### Working data ###
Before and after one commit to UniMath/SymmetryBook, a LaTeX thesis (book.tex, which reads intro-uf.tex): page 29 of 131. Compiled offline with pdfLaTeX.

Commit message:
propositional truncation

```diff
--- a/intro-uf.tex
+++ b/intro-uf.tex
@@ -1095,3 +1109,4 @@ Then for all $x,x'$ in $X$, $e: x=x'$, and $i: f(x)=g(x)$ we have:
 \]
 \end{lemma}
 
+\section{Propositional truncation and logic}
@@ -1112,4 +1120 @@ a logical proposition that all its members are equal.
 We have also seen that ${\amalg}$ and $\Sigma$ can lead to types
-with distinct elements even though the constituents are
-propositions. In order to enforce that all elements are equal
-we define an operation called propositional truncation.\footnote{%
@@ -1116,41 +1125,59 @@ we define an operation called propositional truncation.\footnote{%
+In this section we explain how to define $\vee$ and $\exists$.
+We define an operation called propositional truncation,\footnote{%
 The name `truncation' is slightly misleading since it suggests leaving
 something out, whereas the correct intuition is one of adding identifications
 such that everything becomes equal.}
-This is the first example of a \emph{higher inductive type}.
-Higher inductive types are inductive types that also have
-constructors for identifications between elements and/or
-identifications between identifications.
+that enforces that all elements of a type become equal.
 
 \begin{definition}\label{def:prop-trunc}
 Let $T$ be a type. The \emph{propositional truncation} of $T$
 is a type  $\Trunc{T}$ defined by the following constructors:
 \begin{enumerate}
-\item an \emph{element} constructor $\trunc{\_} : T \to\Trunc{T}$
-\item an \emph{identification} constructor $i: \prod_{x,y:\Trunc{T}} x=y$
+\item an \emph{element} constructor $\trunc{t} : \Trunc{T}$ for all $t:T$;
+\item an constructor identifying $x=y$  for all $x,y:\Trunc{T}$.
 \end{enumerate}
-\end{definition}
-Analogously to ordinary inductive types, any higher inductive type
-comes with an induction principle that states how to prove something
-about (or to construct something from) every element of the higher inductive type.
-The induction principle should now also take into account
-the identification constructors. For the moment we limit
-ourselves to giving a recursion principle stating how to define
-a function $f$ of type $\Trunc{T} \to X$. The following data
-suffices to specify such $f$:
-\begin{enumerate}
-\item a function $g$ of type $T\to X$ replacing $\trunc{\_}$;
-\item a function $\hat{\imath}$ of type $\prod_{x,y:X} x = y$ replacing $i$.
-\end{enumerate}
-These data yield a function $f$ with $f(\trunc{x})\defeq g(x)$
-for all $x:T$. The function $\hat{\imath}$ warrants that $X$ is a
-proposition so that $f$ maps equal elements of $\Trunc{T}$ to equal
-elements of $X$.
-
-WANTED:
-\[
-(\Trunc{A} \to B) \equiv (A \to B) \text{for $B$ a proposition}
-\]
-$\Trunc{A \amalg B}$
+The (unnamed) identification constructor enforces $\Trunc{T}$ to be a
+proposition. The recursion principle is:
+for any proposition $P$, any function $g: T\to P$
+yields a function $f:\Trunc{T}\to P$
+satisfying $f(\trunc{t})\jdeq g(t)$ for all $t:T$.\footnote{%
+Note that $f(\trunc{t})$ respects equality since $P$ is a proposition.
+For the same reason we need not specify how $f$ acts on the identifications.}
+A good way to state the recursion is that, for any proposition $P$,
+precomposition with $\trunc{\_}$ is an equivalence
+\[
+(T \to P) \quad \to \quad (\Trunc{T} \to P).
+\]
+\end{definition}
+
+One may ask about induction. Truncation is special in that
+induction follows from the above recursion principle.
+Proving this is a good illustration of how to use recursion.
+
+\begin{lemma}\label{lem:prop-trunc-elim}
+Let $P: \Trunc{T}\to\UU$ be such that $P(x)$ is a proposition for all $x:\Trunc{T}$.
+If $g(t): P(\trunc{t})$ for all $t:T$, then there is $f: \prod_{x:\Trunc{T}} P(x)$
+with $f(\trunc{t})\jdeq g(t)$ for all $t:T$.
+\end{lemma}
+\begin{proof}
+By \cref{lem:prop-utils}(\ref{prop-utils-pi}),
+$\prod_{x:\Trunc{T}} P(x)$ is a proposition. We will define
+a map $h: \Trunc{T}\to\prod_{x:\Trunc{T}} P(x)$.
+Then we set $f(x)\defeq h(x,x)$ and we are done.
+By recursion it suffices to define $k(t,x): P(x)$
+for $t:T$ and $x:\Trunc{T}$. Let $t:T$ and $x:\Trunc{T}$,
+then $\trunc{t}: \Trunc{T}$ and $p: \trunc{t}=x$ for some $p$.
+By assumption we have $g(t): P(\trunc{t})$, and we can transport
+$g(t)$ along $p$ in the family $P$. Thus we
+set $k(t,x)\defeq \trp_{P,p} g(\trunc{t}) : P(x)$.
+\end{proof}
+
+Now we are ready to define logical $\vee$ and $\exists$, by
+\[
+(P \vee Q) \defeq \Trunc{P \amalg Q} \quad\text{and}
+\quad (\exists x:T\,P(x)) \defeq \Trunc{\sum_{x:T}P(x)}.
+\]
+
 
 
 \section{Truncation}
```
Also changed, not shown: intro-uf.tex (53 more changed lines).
###
__What is needed__:
For every line above that includes the word "operation", return the line.

__Exercise result__:
-we define an operation called propositional truncation.\footnote{%
@@ -1116,41 +1125,59 @@ we define an operation called propositional truncation.\footnote{%
+We define an operation called propositional truncation,\footnote{%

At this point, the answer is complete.